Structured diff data
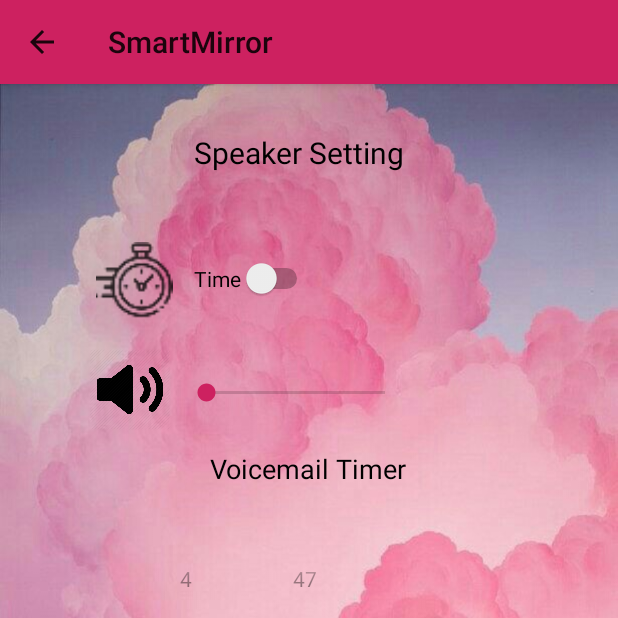
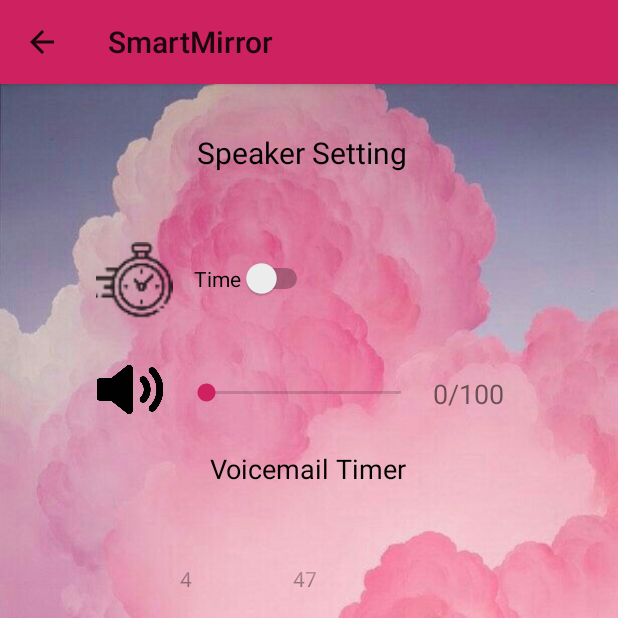
Before and after one commit to Trung28899/SmartMirrorApp, an Android app: the SpeakerControlScreenActivity screen opened directly, with no data from a screen before it, on a phone screen of 412 x 824 dp, the top half of it. Run offline under Robolectric (Android 15) with nearby library versions, the phone set to English and light mode, and no system bars; our stand-ins replace Firebase (no records; nobody signed in at launch, a user with empty details on screens opened directly).

Commit message:
add % to speaker volume

```diff
--- a/smartmirror/src/main/java/smart/mirror/SpeakerControlScreenActivity.java
+++ b/smartmirror/src/main/java/smart/mirror/SpeakerControlScreenActivity.java
@@ -6,6 +6,7 @@ import android.widget.Button;
 import android.widget.ImageView;
 import android.widget.SeekBar;
 import android.widget.Switch;
+import android.widget.TextView;
 import android.widget.TimePicker;
 import android.widget.Toast;
 
@@ -59,11 +60,11 @@ class Speaker{
 public class SpeakerControlScreenActivity extends AppCompatActivity implements View.OnClickListener{
 
     private Switch switchTimeSpeaker;
-    private SeekBar seekBarVolume;
+    private SeekBar sBar;
     private TimePicker timePicker;
     private Button buttonSubmit;
     private String mirrorSerial;
-
+    private TextView tView;
     private DatabaseReference speakerDatabase;
 
     @Override
@@ -89,8 +90,27 @@ public class SpeakerControlScreenActivity extends AppCompatActivity implements V
                 }
             }
         });
-        seekBarVolume = (SeekBar) findViewById(R.id.seekBarVolume);
+        sBar = (SeekBar) findViewById(R.id.seekBarVolume);
         timePicker = (TimePicker) findViewById(R.id.TimePickerSpeaker);
+        tView = (TextView) findViewById(R.id.textView3);
+        tView.setText(sBar.getProgress() + "/" + sBar.getMax());
+        sBar.setOnSeekBarChangeListener(new SeekBar.OnSeekBarChangeListener() {
+            int pval = 0;
+            @Override
+            public void onProgressChanged(SeekBar seekBar, int progress, boolean fromUser) {
+                pval = progress;
+            }
+            @Override
+            public void onStartTrackingTouch(SeekBar seekBar) {
+                //write custom code to on start progress
+            }
+            @Override
+            public void onStopTrackingTouch(SeekBar seekBar) {
+                tView.setText(pval + "/" + seekBar.getMax());
+            }
+        });
+
+
         buttonSubmit = (Button) findViewById(R.id.buttonSubmit);
         buttonSubmit.setOnClickListener(this);
     }
@@ -105,7 +125,7 @@ public class SpeakerControlScreenActivity extends AppCompatActivity implements V
 
         boolean switchStateBluetooth = switchTimeSpeaker.isChecked();
         String time = ""+currentHour+":"+currentMinute;
-        int volume = seekBarVolume.getProgress();
+        int volume = sBar.getProgress();
 
         Speaker speaker = new Speaker(id, "23:58", "23:59", volume);
 
--- a/smartmirror/src/main/res/layout-land/speakercontrol_activity.xml
+++ b/smartmirror/src/main/res/layout-land/speakercontrol_activity.xml
@@ -111,4 +111,14 @@
         app:layout_constraintStart_toStartOf="@+id/background"
         app:layout_constraintTop_toBottomOf="@+id/toolbar" />
 
+    <TextView
+        android:id="@+id/textView3"
+        android:layout_width="wrap_content"
+        android:layout_height="wrap_content"
+        android:layout_marginStart="5dp"
+        android:layout_marginTop="160dp"
+        android:textSize="18dp"
+        app:layout_constraintStart_toEndOf="@+id/seekBarVolume"
+        app:layout_constraintTop_toBottomOf="@+id/toolbar" />
+
 </androidx.constraintlayout.widget.ConstraintLayout>
--- a/smartmirror/src/main/res/layout-sw600dp/speakercontrol_activity.xml
+++ b/smartmirror/src/main/res/layout-sw600dp/speakercontrol_activity.xml
@@ -113,4 +113,14 @@
         app:layout_constraintStart_toStartOf="@+id/background"
         app:layout_constraintTop_toBottomOf="@+id/toolbar" />
 
+    <TextView
+        android:id="@+id/textView3"
+        android:layout_width="92dp"
+        android:layout_height="50dp"
+        android:layout_marginStart="96dp"
+        android:layout_marginTop="284dp"
+        android:textSize="36dp"
+        app:layout_constraintStart_toEndOf="@+id/imageView9"
+        app:layout_constraintTop_toBottomOf="@+id/toolbar" />
+
 </androidx.constraintlayout.widget.ConstraintLayout>
--- a/smartmirror/src/main/res/layout/speakercontrol_activity.xml
+++ b/smartmirror/src/main/res/layout/speakercontrol_activity.xml
@@ -37,8 +37,8 @@
 
     <TextView
         android:id="@+id/textView6"
-        android:layout_width="153dp"
-        android:layout_height="71dp"
+        android:layout_width="149dp"
+        android:layout_height="62dp"
         android:layout_marginStart="125dp"
         android:layout_marginTop="32dp"
         android:layout_marginEnd="126dp"
@@ -71,8 +71,8 @@
 
     <SeekBar
         android:id="@+id/seekBarVolume"
-        android:layout_width="151dp"
-        android:layout_height="20dp"
+        android:layout_width="162dp"
+        android:layout_height="19dp"
         android:layout_marginTop="196dp"
         android:max="100"
         app:layout_constraintStart_toEndOf="@+id/imageView9"
@@ -111,4 +111,14 @@
         app:layout_constraintStart_toStartOf="@+id/background"
         app:layout_constraintTop_toBottomOf="@+id/toolbar" />
 
+    <TextView
+        android:id="@+id/textView3"
+        android:layout_width="wrap_content"
+        android:layout_height="wrap_content"
+        android:layout_marginStart="5dp"
+        android:layout_marginTop="194dp"
+        android:textSize="18dp"
+        app:layout_constraintStart_toEndOf="@+id/seekBarVolume"
+        app:layout_constraintTop_toBottomOf="@+id/toolbar" />
+
 </androidx.constraintlayout.widget.ConstraintLayout>
```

_Work item_
What is needed is every entry written out word for word, with no pictures.

_Exercise solution_
Before and after one commit to Trung28899/SmartMirrorApp, an Android app: the SpeakerControlScreenActivity screen opened directly, with no data from a screen before it, on a phone screen of 412 x 824 dp, the top half of it. Run offline under Robolectric (Android 15) with nearby library versions, the phone set to English and light mode, and no system bars; our stand-ins replace Firebase (no records; nobody signed in at launch, a user with empty details on screens opened directly).

Commit message:
add % to speaker volume

```diff
--- a/smartmirror/src/main/java/smart/mirror/SpeakerControlScreenActivity.java
+++ b/smartmirror/src/main/java/smart/mirror/SpeakerControlScreenActivity.java
@@ -6,6 +6,7 @@ import android.widget.Button;
 import android.widget.ImageView;
 import android.widget.SeekBar;
 import android.widget.Switch;
+import android.widget.TextView;
 import android.widget.TimePicker;
 import android.widget.Toast;
 
@@ -59,11 +60,11 @@ class Speaker{
 public class SpeakerControlScreenActivity extends AppCompatActivity implements View.OnClickListener{
 
     private Switch switchTimeSpeaker;
-    private SeekBar seekBarVolume;
+    private SeekBar sBar;
     private TimePicker timePicker;
     private Button buttonSubmit;
     private String mirrorSerial;
-
+    private TextView tView;
     private DatabaseReference speakerDatabase;
 
     @Override
@@ -89,8 +90,27 @@ public class SpeakerControlScreenActivity extends AppCompatActivity implements V
                 }
             }
         });
-        seekBarVolume = (SeekBar) findViewById(R.id.seekBarVolume);
+        sBar = (SeekBar) findViewById(R.id.seekBarVolume);
         timePicker = (TimePicker) findViewById(R.id.TimePickerSpeaker);
+        tView = (TextView) findViewById(R.id.textView3);
+        tView.setText(sBar.getProgress() + "/" + sBar.getMax());
+        sBar.setOnSeekBarChangeListener(new SeekBar.OnSeekBarChangeListener() {
+            int pval = 0;
+            @Override
+            public void onProgressChanged(SeekBar seekBar, int progress, boolean fromUser) {
+                pval = progress;
+            }
+            @Override
+            public void onStartTrackingTouch(SeekBar seekBar) {
+                //write custom code to on start progress
+            }
+            @Override
+            public void onStopTrackingTouch(SeekBar seekBar) {
+                tView.setText(pval + "/" + seekBar.getMax());
+            }
+        });
+
+
         buttonSubmit = (Button) findViewById(R.id.buttonSubmit);
         buttonSubmit.setOnClickListener(this);
     }
@@ -105,7 +125,7 @@ public class SpeakerControlScreenActivity extends AppCompatActivity implements V
 
         boolean switchStateBluetooth = switchTimeSpeaker.isChecked();
         String time = ""+currentHour+":"+currentMinute;
-        int volume = seekBarVolume.getProgress();
+        int volume = sBar.getProgress();
 
         Speaker speaker = new Speaker(id, "23:58", "23:59", volume);
 
--- a/smartmirror/src/main/res/layout-land/speakercontrol_activity.xml
+++ b/smartmirror/src/main/res/layout-land/speakercontrol_activity.xml
@@ -111,4 +111,14 @@
         app:layout_constraintStart_toStartOf="@+id/background"
         app:layout_constraintTop_toBottomOf="@+id/toolbar" />
 
+    <TextView
+        android:id="@+id/textView3"
+        android:layout_width="wrap_content"
+        android:layout_height="wrap_content"
+        android:layout_marginStart="5dp"
+        android:layout_marginTop="160dp"
+        android:textSize="18dp"
+        app:layout_constraintStart_toEndOf="@+id/seekBarVolume"
+        app:layout_constraintTop_toBottomOf="@+id/toolbar" />
+
 </androidx.constraintlayout.widget.ConstraintLayout>
--- a/smartmirror/src/main/res/layout-sw600dp/speakercontrol_activity.xml
+++ b/smartmirror/src/main/res/layout-sw600dp/speakercontrol_activity.xml
@@ -113,4 +113,14 @@
         app:layout_constraintStart_toStartOf="@+id/background"
         app:layout_constraintTop_toBottomOf="@+id/toolbar" />
 
+    <TextView
+        android:id="@+id/textView3"
+        android:layout_width="92dp"
+        android:layout_height="50dp"
+        android:layout_marginStart="96dp"
+        android:layout_marginTop="284dp"
+        android:textSize="36dp"
+        app:layout_constraintStart_toEndOf="@+id/imageView9"
+        app:layout_constraintTop_toBottomOf="@+id/toolbar" />
+
 </androidx.constraintlayout.widget.ConstraintLayout>
--- a/smartmirror/src/main/res/layout/speakercontrol_activity.xml
+++ b/smartmirror/src/main/res/layout/speakercontrol_activity.xml
@@ -37,8 +37,8 @@
 
     <TextView
         android:id="@+id/textView6"
-        android:layout_width="153dp"
-        android:layout_height="71dp"
+        android:layout_width="149dp"
+        android:layout_height="62dp"
         android:layout_marginStart="125dp"
         android:layout_marginTop="32dp"
         android:layout_marginEnd="126dp"
@@ -71,8 +71,8 @@
 
     <SeekBar
         android:id="@+id/seekBarVolume"
-        android:layout_width="151dp"
-        android:layout_height="20dp"
+        android:layout_width="162dp"
+        android:layout_height="19dp"
         android:layout_marginTop="196dp"
         android:max="100"
         app:layout_constraintStart_toEndOf="@+id/imageView9"
@@ -111,4 +111,14 @@
         app:layout_constraintStart_toStartOf="@+id/background"
         app:layout_constraintTop_toBottomOf="@+id/toolbar" />
 
+    <TextView
+        android:id="@+id/textView3"
+        android:layout_width="wrap_content"
+        android:layout_height="wrap_content"
+        android:layout_marginStart="5dp"
+        android:layout_marginTop="194dp"
+        android:textSize="18dp"
+        app:layout_constraintStart_toEndOf="@+id/seekBarVolume"
+        app:layout_constraintTop_toBottomOf="@+id/toolbar" />
+
 </androidx.constraintlayout.widget.ConstraintLayout>
```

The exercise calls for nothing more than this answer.